My last two days in Kyoto have been interesting. Spent the first peddling my way around Arashiyama, one station stop from GHBB. I hadn't ridden a bike in years, and you could tell. Thankfully I managed to stay on it most of the time, and, considering that the streets round these parts rarely allow enough room for one car to pass let alone two-way traffic, I think I did alright.
My first stop was Tenryu-ji Temple which occupies the space on which the first Zen temple in Japan was built and, since '94 has had the cachet of being a World Cultural Heritage site. It also had a bamboo tunnel. Cool!
Actually, you're pretty spoiled for choice when it comes to World Heritage sites in Kyoto, as the prefecture has a whopping 17 properties included on the prestigious list.
I visited another temple next, Shakado, which isn't on the list but was most accessible given my shit map reading skills. That bought me up to my two-temple-a-day quota and the rest of my afternoon was spent zooming down alleyways and plonking about sidewalk shops.
Near the end I got lured into a Kimono factory on payment of 100 yen. Initially I thought I'd been stung when one of the craftsman tried hard to sell me expensive boogie rags, it was the first time my ignorance of japanese worked in my favour. I just smiled and slowly backed away, bowing. Although good news for trees, the whole concept of a handkerchief is disgusting. But, the place turned out to be quite decent, I was shown the various stages of pattern and colour application to kimono fabric which was interesting.
Back at GHBB I had the good fortune to meet two boys from Oz, Matt & Adam. It was so nice to finally have people to speak with! That they were highly entertaining and offbeat AND had apple flavoured vodka only increased my esteem for both and I'm extremely glad to have met them. Unfortunately that night was their last in Kyoto and so I have now returned to my aphasiac state, more acutely aware of how much I miss speaking with my friends.
Today I went on a 5hr walking tour of the back streets of Kyoto with the colourful Johnny Hillwalker. 'That's HILLwalker, not Walker'. The tour runs a few times per week and he's been doing it for the past 11 years. I wonder how many times he's made that joke?
Although it must be said, with all those years under his belt, he's been able to refine his commentary to perfection and gave very concise and insightful information on a wide range of cultural peculiarities.
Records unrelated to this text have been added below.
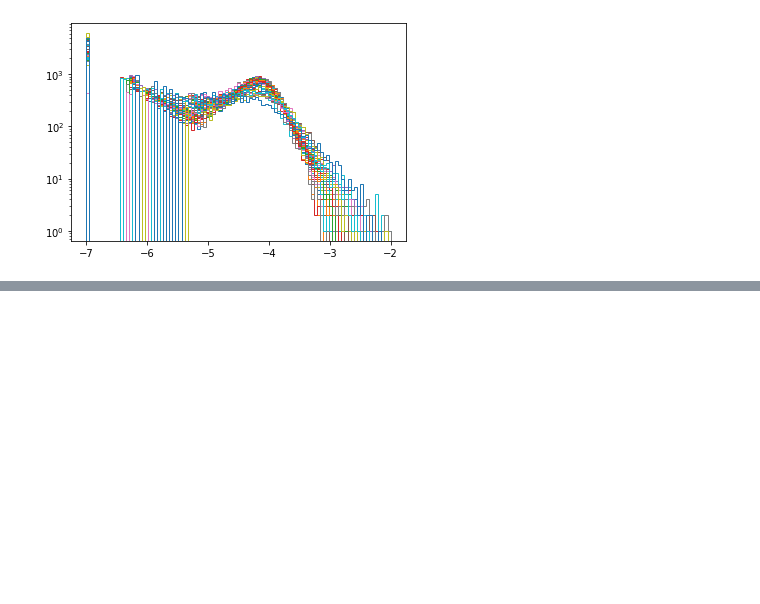
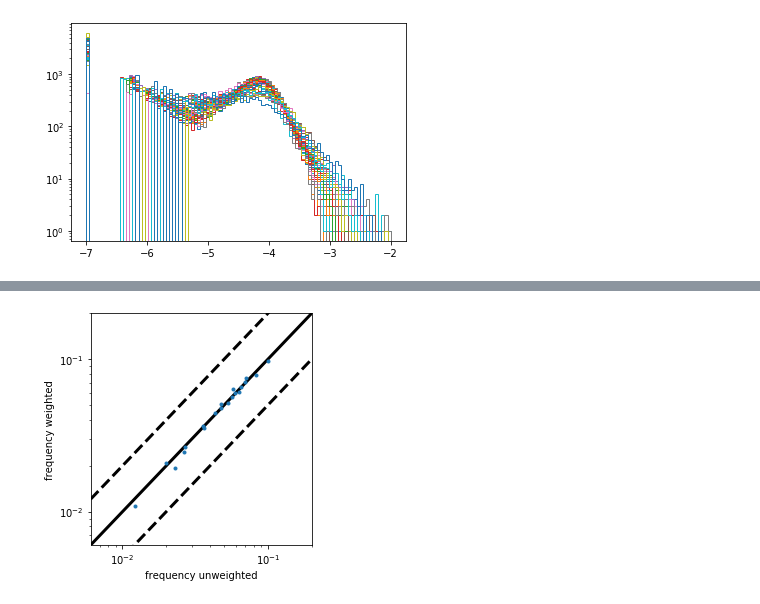
Before and after one commit to andim/peptidome, a Jupyter notebook: code/tissuedistributions/tissuedistribution.ipynb, the cells around one changed output, grey strips where cells are left out. Saved outputs shown, nothing was run; the diff lists cells and outputs as text; code cells hidden in the pictures; blank space fills up the shorter version.

Commit message:
expression weighting

```diff
--- a/code/tissuedistributions/tissuedistribution.ipynb
+++ b/code/tissuedistributions/tissuedistribution.ipynb
@@ -126,0 +145,36 @@ fig.savefig('higher_order_stats.png')
+# %%
+kmers, indices = zip(*to_kmers(sequences, 9, return_index=True))
+# %%
+weights = expression[list(indices)]
+# %%
+matrix = kmers_to_matrix(kmers)
+# %%
+for name, w in [('unweighted', None), ('weighted', weights)]:
+    fi = frequencies(matrix, num_symbols=naminoacids, weights=w)
+    fij = pair_frequencies(matrix, num_symbols=naminoacids, fi=fi, weights=w)
+    cij = compute_covariance_matrix(fi, fij)
+    fijk = triplet_frequencies(matrix, num_symbols=naminoacids, weights=w)
+    cijk = compute_cijk(fijk, fij, fi)
+    observables_dict['fi'][name] = fi
+    observables_dict['cij'][name] = cij
+    observables_dict['cijk'][name] = cijk
+# %%
+fig, ax = plt.subplots(figsize=(4, 4))
+fi = observables_dict['fi']['unweighted']
+xmin, xmax = 0.5*np.amin(fi), 2*np.amax(fi)
+x = np.logspace(np.log10(xmin), np.log10(xmax))
+ax.plot(x, x, 'k', lw=3)
+ax.plot(x, x*2, '--k', lw=3)
+ax.set_xlim(xmin, xmax)
+ax.set_ylim(xmin, xmax)
+ax.plot(x, x/2, '--k', lw=3)
+ax.plot(np.mean(observables_dict['fi']['unweighted'] , axis=0),
+        np.mean(observables_dict['fi']['weighted'] , axis=0),
+        'o', ms=3)
+ax.set_xscale('log')
+ax.set_yscale('log')
+ax.set_xlabel('frequency unweighted')
+ax.set_ylabel('frequency weighted')
+fig.tight_layout()
+# %% [output]
+[figure, added]
```
Also changed, not shown: parts of 6 cells of this notebook, 2 other files.
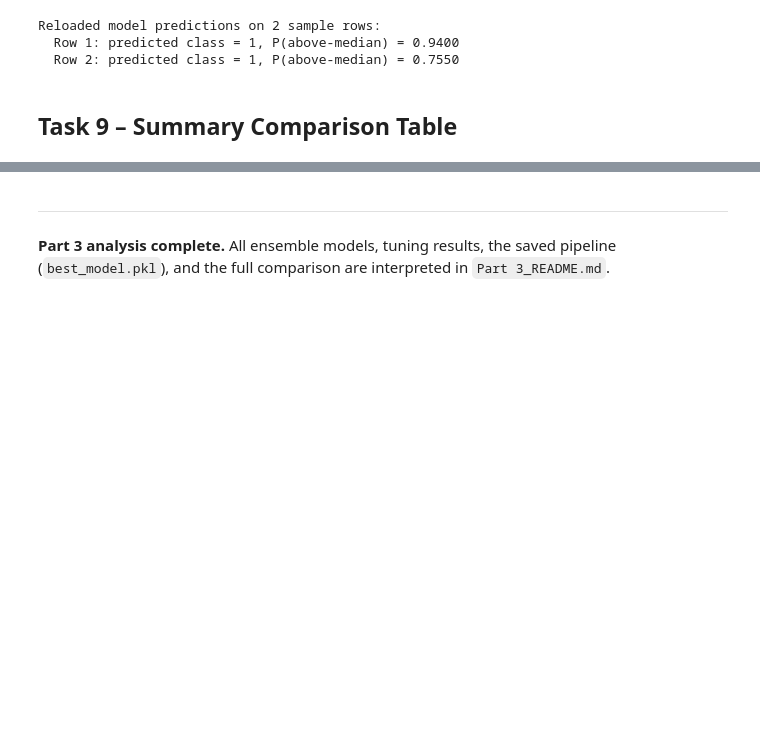
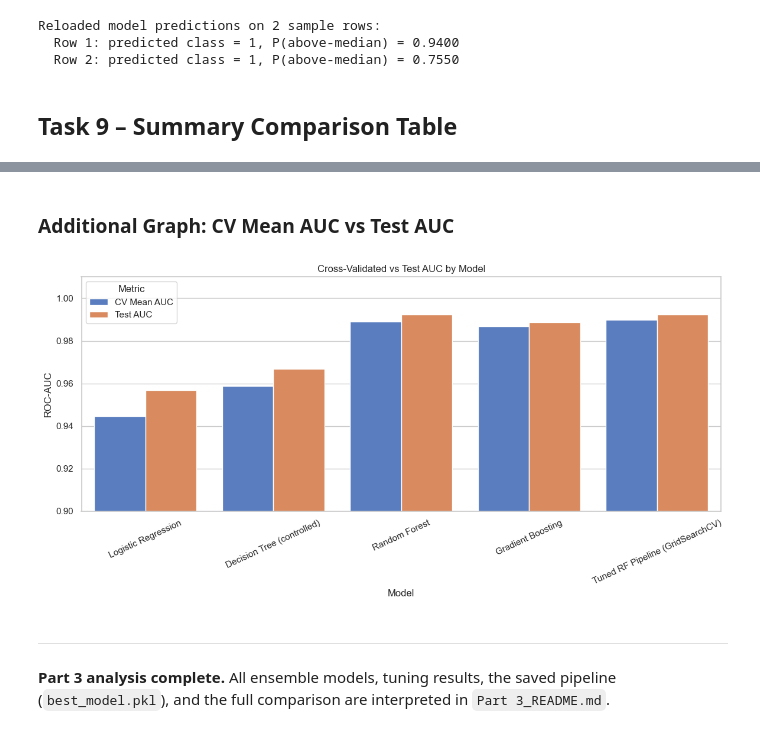
Before and after one commit to SaiGrover/AI-ML-End-to-End-Capstone, a Jupyter notebook: Part 3/Part 3.ipynb, the cells around one changed output, grey strips where cells are left out. Cells and saved outputs as stored; diff of their text form; code cells hidden in the pictures; blank space fills up the shorter version.

```diff
--- a/Part 3/Part 3.ipynb
+++ b/Part 3/Part 3.ipynb
@@ -378,4 +413,20 @@ display(summary_table)
 | 4 | Tuned RF Pipeline (GridSearchCV) | 0.989818 | 0.004881 | 0.992292 |
+# %% [markdown]
+### Additional Graph: CV Mean AUC vs Test AUC
+# %%
+# Additional Graph: CV mean AUC and test AUC by model.
+summary_plot_df = summary_table.melt(id_vars="Model", value_vars=["CV Mean AUC", "Test AUC"], var_name="Metric", value_name="AUC")
+fig, ax = plt.subplots(figsize=(12, 6))
+sns.barplot(data=summary_plot_df, x="Model", y="AUC", hue="Metric", ax=ax)
+ax.set_title("Cross-Validated vs Test AUC by Model")
+ax.set_xlabel("Model")
+ax.set_ylabel("ROC-AUC")
+ax.set_ylim(0.90, 1.01)
+ax.tick_params(axis="x", rotation=25)
+plt.tight_layout()
+plt.show()
+# %% [output]
+[figure, added]
 # %% [markdown]
 ---
 **Part 3 analysis complete.** All ensemble models, tuning results, the saved pipeline (`best_model.pkl`), and the full comparison are interpreted in `Part 3_README.md`.
```
Also changed, not shown: parts of 6 cells of this notebook, 8 other files.
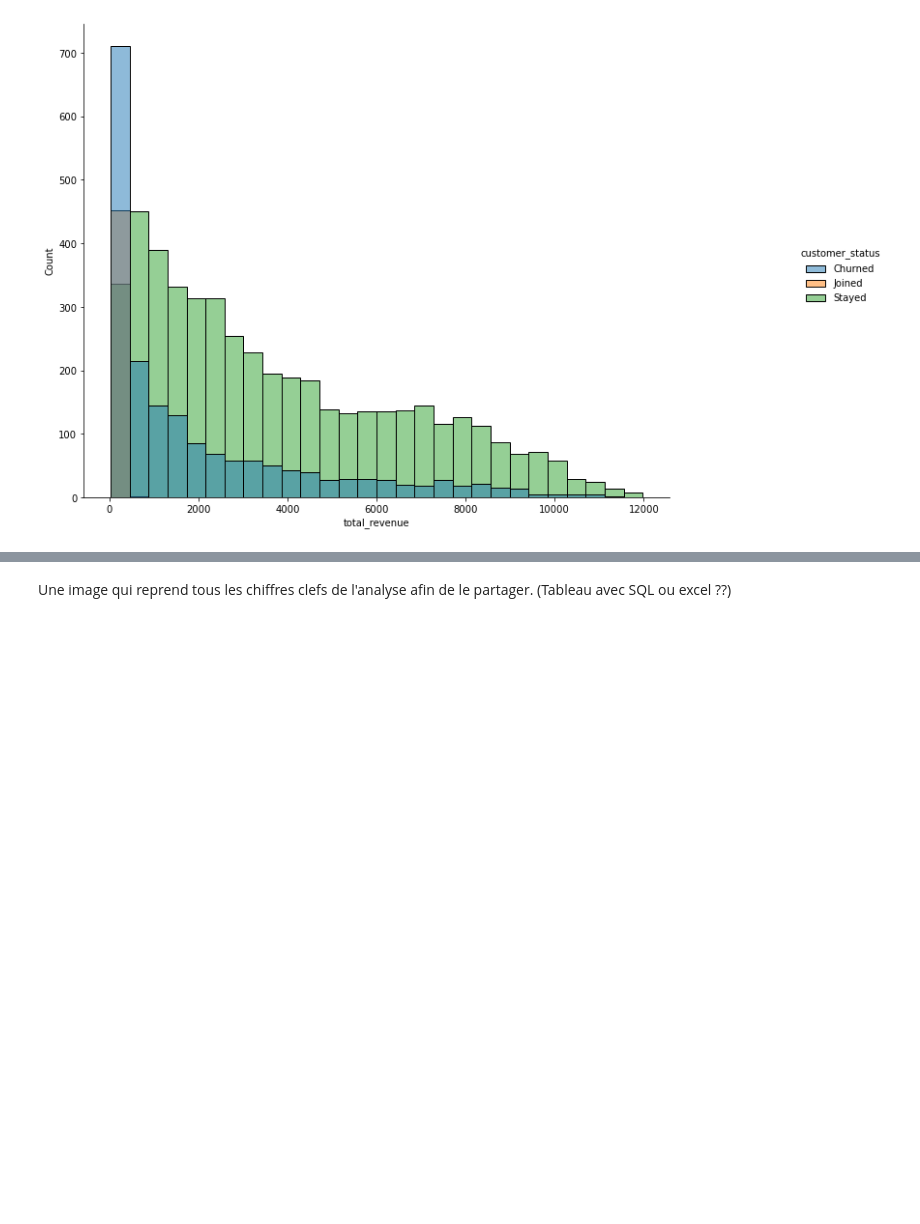
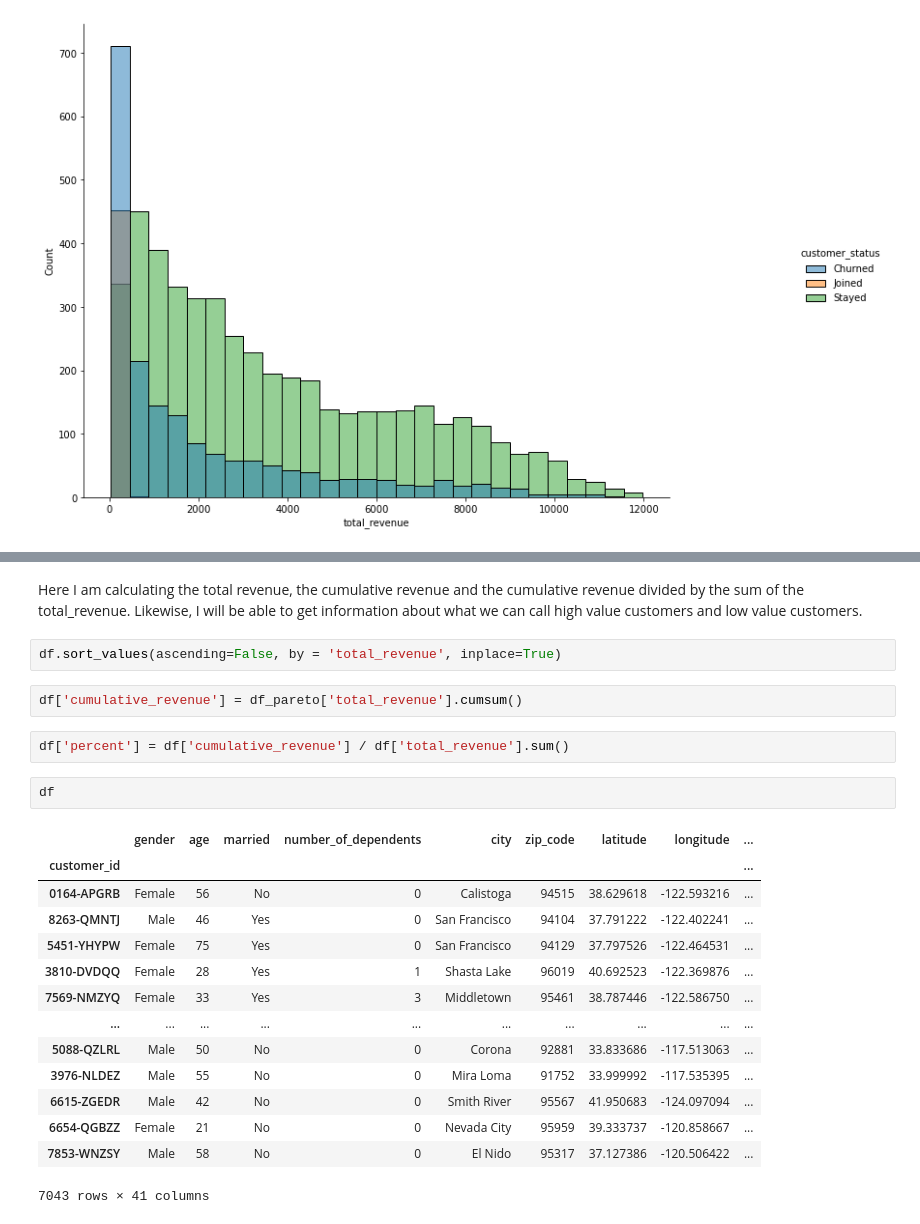
Before and after one commit to Yurhigz/Telecom_Churn, a Jupyter notebook: Script_Python.ipynb, the cells around one changed output, grey strips where cells are left out. Drawn from its saved outputs; the diff is of its cells as text; blank space fills up the shorter version.

```diff
--- a/Script_Python.ipynb
+++ b/Script_Python.ipynb
@@ -502,2 +492,25 @@ df.total_revenue.mean()
-# %% [markdown]
-Une image qui reprend tous les chiffres clefs de l'analyse afin de le partager. (Tableau avec SQL ou excel ??)
+# %% [markdown]
+Here I am calculating the total revenue, the cumulative revenue and the cumulative revenue divided by the sum of the total_revenue. Likewise, I will be able to get information about what we can call high value customers and low value customers.
+# %%
+df.sort_values(ascending=False, by = 'total_revenue', inplace=True)
+# %%
+df['cumulative_revenue'] = df_pareto['total_revenue'].cumsum()
+# %%
+df['percent'] = df['cumulative_revenue'] / df['total_revenue'].sum()
+# %%
+df
+# %% [output]
+|  | gender | age | married | number_of_dependents | city | zip_code | latitude | longitude | ... |
+| customer_id |  |  |  |  |  |  |  |  | ... |
+| 0164-APGRB | Female | 56 | No | 0 | Calistoga | 94515 | 38.629618 | -122.593216 | ... |
+| 8263-QMNTJ | Male | 46 | Yes | 0 | San Francisco | 94104 | 37.791222 | -122.402241 | ... |
+| 5451-YHYPW | Female | 75 | Yes | 0 | San Francisco | 94129 | 37.797526 | -122.464531 | ... |
+| 3810-DVDQQ | Female | 28 | Yes | 1 | Shasta Lake | 96019 | 40.692523 | -122.369876 | ... |
+| 7569-NMZYQ | Female | 33 | Yes | 3 | Middletown | 95461 | 38.787446 | -122.586750 | ... |
+| ... | ... | ... | ... | ... | ... | ... | ... | ... | ... |
+| 5088-QZLRL | Male | 50 | No | 0 | Corona | 92881 | 33.833686 | -117.513063 | ... |
+| 3976-NLDEZ | Male | 55 | No | 0 | Mira Loma | 91752 | 33.999992 | -117.535395 | ... |
+| 6615-ZGEDR | Male | 42 | No | 0 | Smith River | 95567 | 41.950683 | -124.097094 | ... |
+| 6654-QGBZZ | Female | 21 | No | 0 | Nevada City | 95959 | 39.333737 | -120.858667 | ... |
+| 7853-WNZSY | Male | 58 | No | 0 | El Nido | 95317 | 37.127386 | -120.506422 | ... |
+7043 rows × 41 columns
```
Also changed, not shown: parts of 8 cells of this notebook.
The tour avoided the usual tourist hotspots and we were shown around generational workshops of fan makers, prayer bead producers, tea canister manufacturers, tatami mat makers and potters. All of these goods are hand made by families and not mass produced in factories, ensuing high quality and often hefty prices.
He also showed us a geisha school (from the outside) and gave an interesting account of their training and practices. We wondered around their stomping grounds, peering at tea houses, but unfortunately our timing was out and we didn't manage to spot any geisha.
The tour was a great way to learn some interesting cultural characteristics and a very pleasant way to spend a day in Kyoto, though unfortunately, I did manage a couple of grievances;
1. In a group of 30 sweating westerners, all wanting to take the same photo, I hadn't yet felt like such an intrusive foreigner. I would happily have paid more to be in a less imposing number.
2. The little boy who, even before the tour, was complaining that he didn't want to walk. And, who's parents allowed him free rain to interrupt and disrespect the entire length of our course.
As a very sage friend once said: Anybody who takes children under the age of 15 on holiday should be shot.